I step outside and the chilly air tightens the skin on my bare arms. Summer has ended all too quickly, and some of the leaves on the trees have already started to burn with the colors of fall. Fall colors…. so bright and intense and beautiful. It’s like nature is trying to fill you up with color, to saturate you so you can stockpile it before winter turns everything muted and dreary.
—Siobhan Vivian (b.1979), Same Difference
After the first autumn rains, how inimitable the beauty of days—the fall colors, not yet faded, washed out, in the winter deluge, but dripping, glistening, every crystal drop refracting the hue it trickles over. Running, draining color, brighter before the soil takes back again the positive red and yellow and blue to weave into the misty textures of spring.
The most basic attainment during Zen meditation is an experience of what is sometimes called “no-thought.” Perhaps “mindlessness” is closer to English usage. This gives you some idea of the experience of the silent clarity of mind during the depths of Zen meditation.
When you see an autumn pool with red maple leaves in it, it may seem as though the water is stained red. But if you scoop up the water, you will see that the water is as pure as it ever was. The red or pink of all those colored leaves cannot tint the water, which always remains unstained. Our mind must be the same as that autumn pool with all that stuff in it. It must be kept unstained. This is the natural condition of the mind. If you see a donkey, you think of it, but when the donkey goes away, you think nothing. The mind is awake and perfectly at rest within its own clarity, but there is no object to be thought about. This is no-thought, mindlessness. In Buddhist terms, it is sometimes called “emptiness,” or “empty mind,” but the mind, though empty of thought-objects, is fully awake within itself. Perhaps a better term is “awakened clear spaciousness,” “lively restful silence.” It is an experience of mental spaciousness without any edges, and of perfect clarity and silence of mind without any extraneous objects or sounds occupying any space in the mind. This is the original pure nature of our mind.

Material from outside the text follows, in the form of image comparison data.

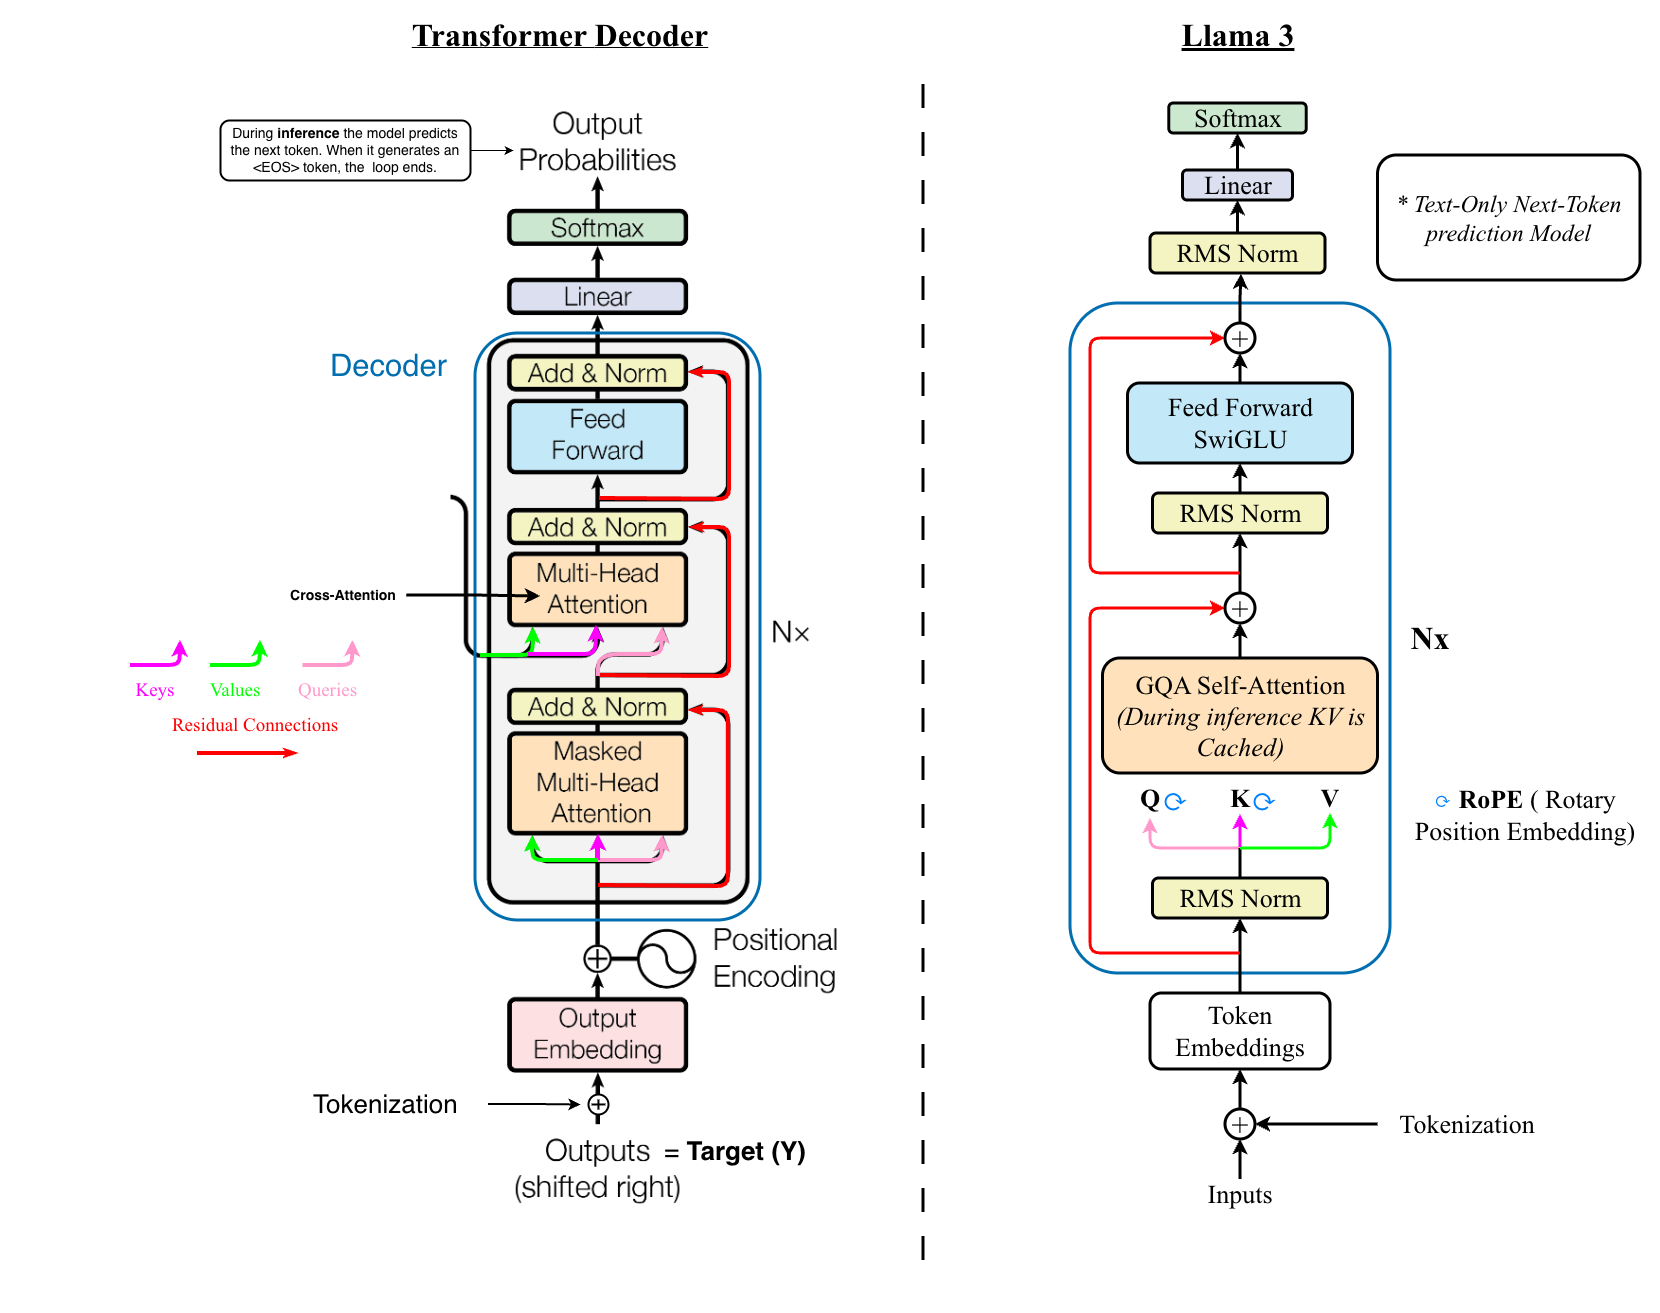
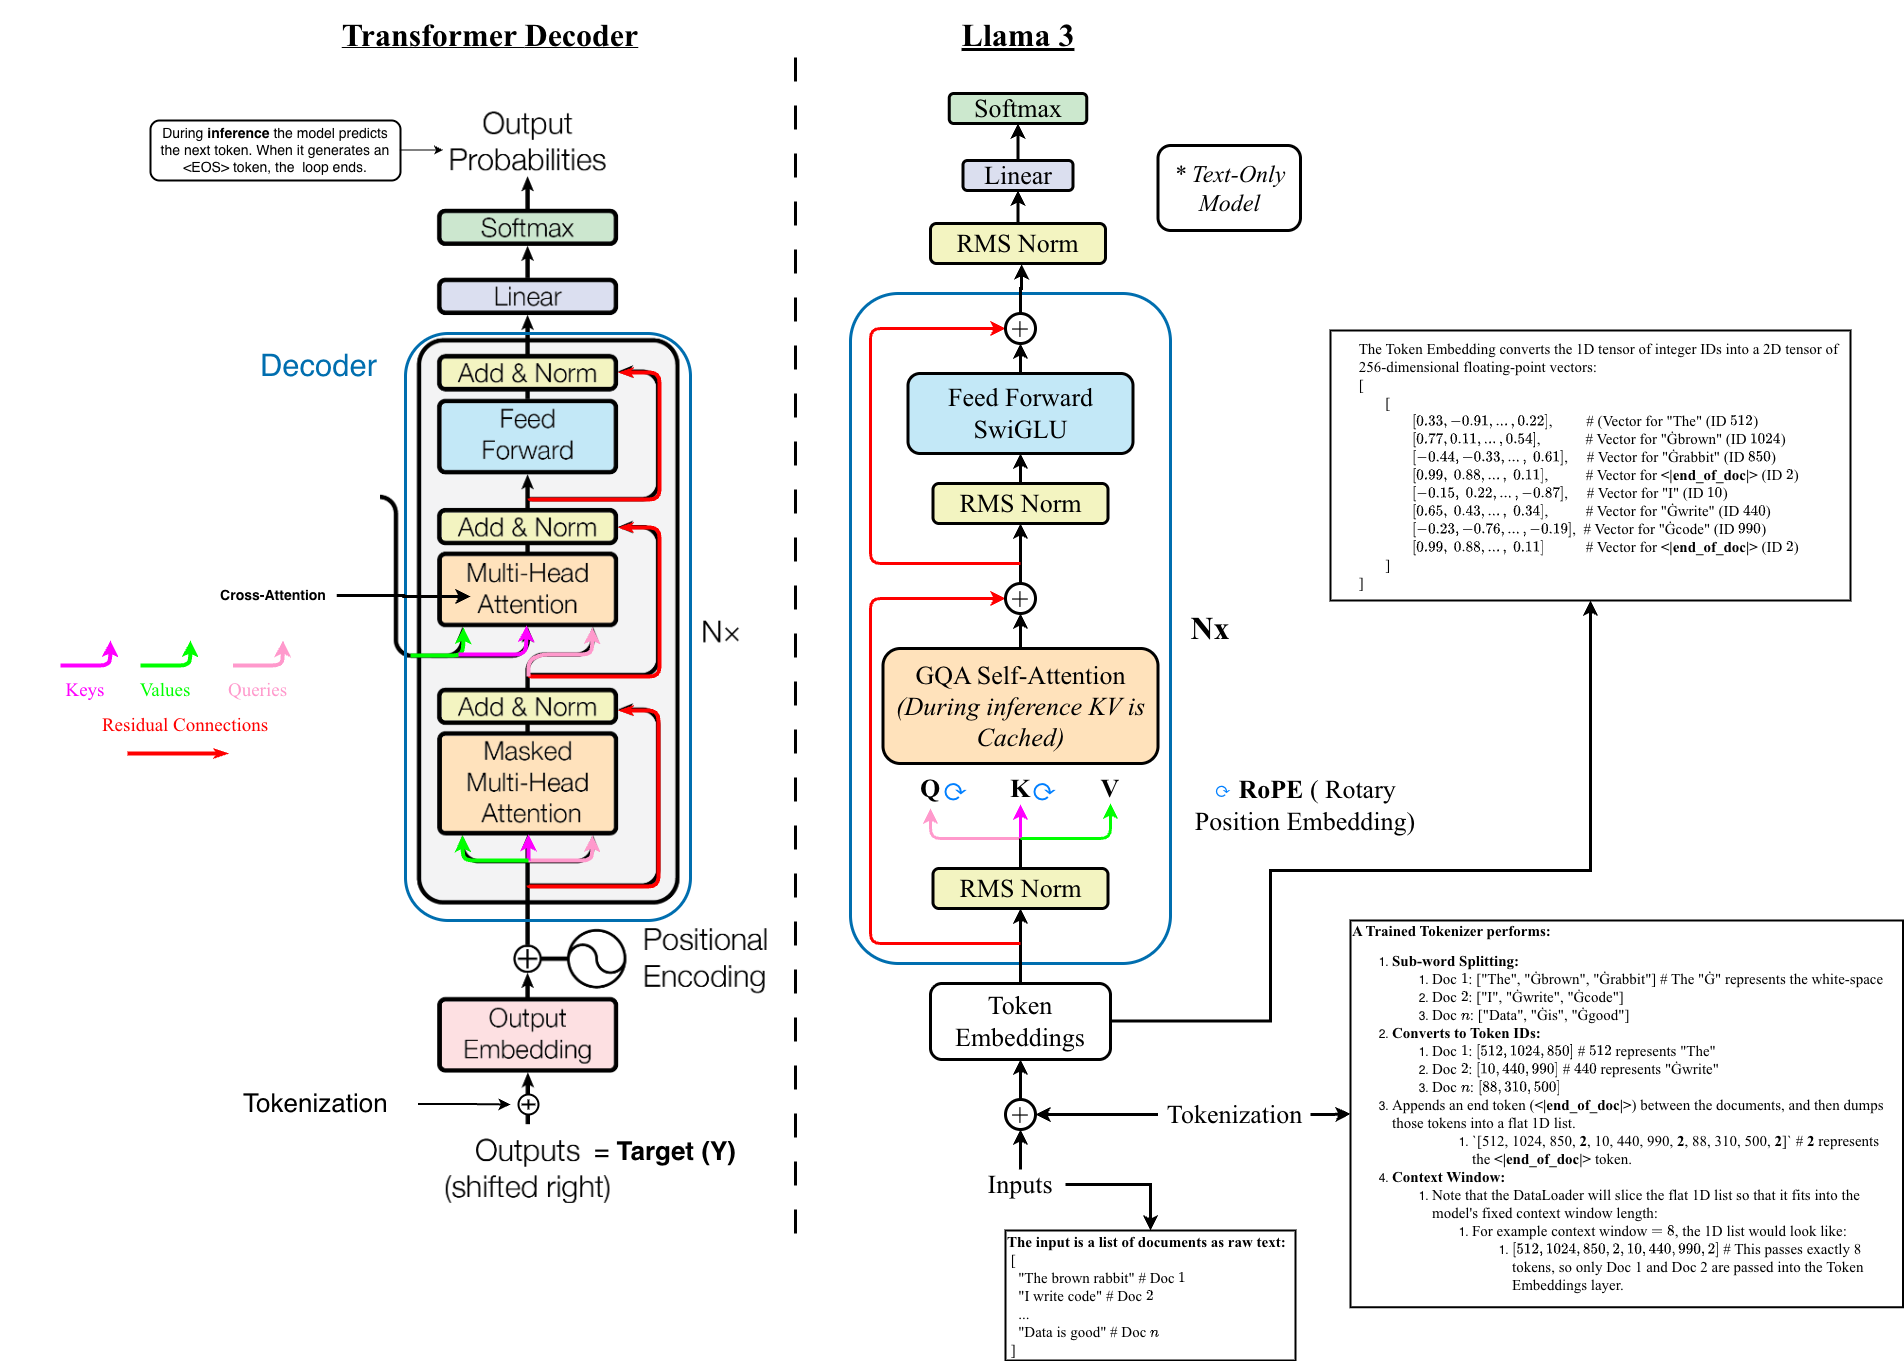
v0.9.1

diff --git a/How_to_build_an_LLM/README.md b/How_to_build_an_LLM/README.md
@@ -17,9 +17,10 @@
   - [x] Add and pre-process the [FineWeb-edu](https://huggingface.co/datasets/HuggingFaceFW/fineweb-edu) subset of the [FineWeb](https://huggingface.co/datasets/HuggingFaceFW/fineweb) dataset. I will only use a small portion of the FineWeb-edu, which is ~5.84 TB, while the FineWeb is ~54.8 TB.
   - [ ] Implement Llama 3 architecture components.
     - [x] Build the [tokenizer](./model/tokenizer.ipynb).
-    - [ ] The transformer [decoder](./model/decoder.ipynb)
     - [ ] [RMSNorm](./model/RMSNorm.ipynb)
-    - [ ] [GQA Attention & RoPE](./model/GroupedQueryAttention.ipynb)
+    - [ ] [RoPE](./model/RoPE.ipynb)
+    - [ ] [GQA Attention](./model/GroupedQueryAttention.ipynb)
+    - [ ] The transformer [decoder](./model/decoder.ipynb)
   - [ ] Train a scaled down model, along side its tokenizer.
 
 - [ ] Implement Multi-modal so that the model works with:
@@ -30,8 +31,9 @@
   - [ ] Vision
 - [ ] Import a pre-trained Llama model to showcase a SOTA model.
 
-## Architecture
+## Llama 3 Architecture
 
+-#TODO make sure this image looks decent in new tab
 ![Llama 3 Architecture Text-Only](./showcase_images/llama_and_transformer_diagram.png)
 
 - ✨ All the model's layers are implemented in their own notebooks in [./model](./model/).

diff --git a/How_to_build_an_LLM/notes.md b/How_to_build_an_LLM/notes.md
@@ -10,4 +10,3 @@ Why **RoPE** is only on Q and K: The attention mechanism calculates the relevanc
 
 **SwiGLU:** "We replace the ReLU non-linearity by the SwiGLU activation function..." (This confirms step 11).
 
-**Rotary Embeddings (RoPE):** "We replace the absolute positional embeddings... with rotary positional embeddings (RoPE)... at each layer of the network."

–Sokei-an Roshi (Shigetsu Sasaki, 1882-1945)
(My bloggy note): This is one of several passages by Sokei-an Roshi in which he mentions water remaining colorless though appearing tinted by red and gold leaves of autumn fallen in a pond, using this as an analogy, a metaphor, for the inherent nature of mind remaining clear and pure, whether thoughts are present or not. He often located the analogy with an insight-experience he had as a young man while traveling in the mountains of the American West at the beginning of the twentieth century. (See & compare his passage in my earlier blog post.)
Sokei-an, like most of the earliest Zen masters to spend time in America, was a very colorful character. He had studied art in his youth and spent years as a wandering wood sculptor in Japan before coming to California. As a wandering vagabond and occasional farm & ranch worker, he walked throughout the Pacific and Inter-mountain West before settling in Greenwich Village. Only some years after being a central, but quiet, figure (a modern dancer as well as a sculptor and poet) in the Bohemian artist and writer community of the Village did he complete his Zen studies, and begin his career as a recognized roshi or teacher of Zen.